The Ralliart is a car that cuts about 25 percent from the Evo's price while only losing about 5 percent of the fun. There's still plenty of power from the boosted four-cylinder and the six-speed dual-clutch transmission is a pro at rev-matching downshifts. With a light dusting of snow on the ground, the Sportback Ralliart happily slides its rear around corners at the direction of your right foot, but the all-wheel drive is always ready to pull things back into line.
The transmission's sport mode is dang good, aggressively downshifting on braking and holding onto gears so that power is always on tap. Normal mode is also quite assertive to the point that it seems like overkill. In downtown Ann Arbor, I was cruising for blocks at a time with barely any throttle input while the transmission held second gear at 2700 rpm. It seems like a more conservative calibration could pick up an extra mile per gallon or two in city fuel economy. Of course the best way to swap gears is using the big shift paddles that are properly mounted to the steering column.

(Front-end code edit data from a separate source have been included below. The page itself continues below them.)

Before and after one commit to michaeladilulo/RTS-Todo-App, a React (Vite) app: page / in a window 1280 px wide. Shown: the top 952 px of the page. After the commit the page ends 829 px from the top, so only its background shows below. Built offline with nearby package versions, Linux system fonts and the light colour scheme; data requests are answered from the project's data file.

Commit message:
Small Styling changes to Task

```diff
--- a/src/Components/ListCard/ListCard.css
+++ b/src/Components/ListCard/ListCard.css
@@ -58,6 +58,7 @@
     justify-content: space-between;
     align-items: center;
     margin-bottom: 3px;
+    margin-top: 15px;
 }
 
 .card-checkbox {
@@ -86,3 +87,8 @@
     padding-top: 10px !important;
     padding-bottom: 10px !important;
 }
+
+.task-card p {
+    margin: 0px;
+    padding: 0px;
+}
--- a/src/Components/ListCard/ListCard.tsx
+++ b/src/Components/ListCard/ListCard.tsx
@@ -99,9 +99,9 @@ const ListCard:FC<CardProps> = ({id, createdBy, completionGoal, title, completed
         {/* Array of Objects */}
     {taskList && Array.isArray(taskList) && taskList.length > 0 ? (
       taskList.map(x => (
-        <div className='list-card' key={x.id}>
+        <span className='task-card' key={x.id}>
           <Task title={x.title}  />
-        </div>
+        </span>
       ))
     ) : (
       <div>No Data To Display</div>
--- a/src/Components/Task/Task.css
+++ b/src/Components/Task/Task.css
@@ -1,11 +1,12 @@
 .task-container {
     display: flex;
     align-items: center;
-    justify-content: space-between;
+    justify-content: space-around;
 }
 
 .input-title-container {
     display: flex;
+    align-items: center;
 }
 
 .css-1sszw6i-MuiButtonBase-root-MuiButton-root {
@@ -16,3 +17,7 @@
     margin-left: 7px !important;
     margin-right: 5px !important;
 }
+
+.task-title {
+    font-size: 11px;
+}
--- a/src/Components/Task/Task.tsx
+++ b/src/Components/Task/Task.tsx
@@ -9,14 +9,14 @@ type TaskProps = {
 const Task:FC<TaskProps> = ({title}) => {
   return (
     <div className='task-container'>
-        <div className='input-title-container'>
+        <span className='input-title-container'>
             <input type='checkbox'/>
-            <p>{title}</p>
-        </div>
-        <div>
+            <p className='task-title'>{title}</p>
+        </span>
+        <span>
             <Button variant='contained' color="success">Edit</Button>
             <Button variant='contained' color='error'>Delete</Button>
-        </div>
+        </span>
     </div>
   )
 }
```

The Sportback styling is jarring in profile and would probably drive me to purchase the Ralliart sedan. The upper hatch is too aggressively sloped and the rear quarter below the beltline looks enormous. The short roofline also looks like it could have been a cost saving effort so that Mitsubishi didn't have to put in another side window behind the rear door. That said, the hatch does provide a substantial increase in usable room compared to the sedan.
Eric Tingwall, Associate Editor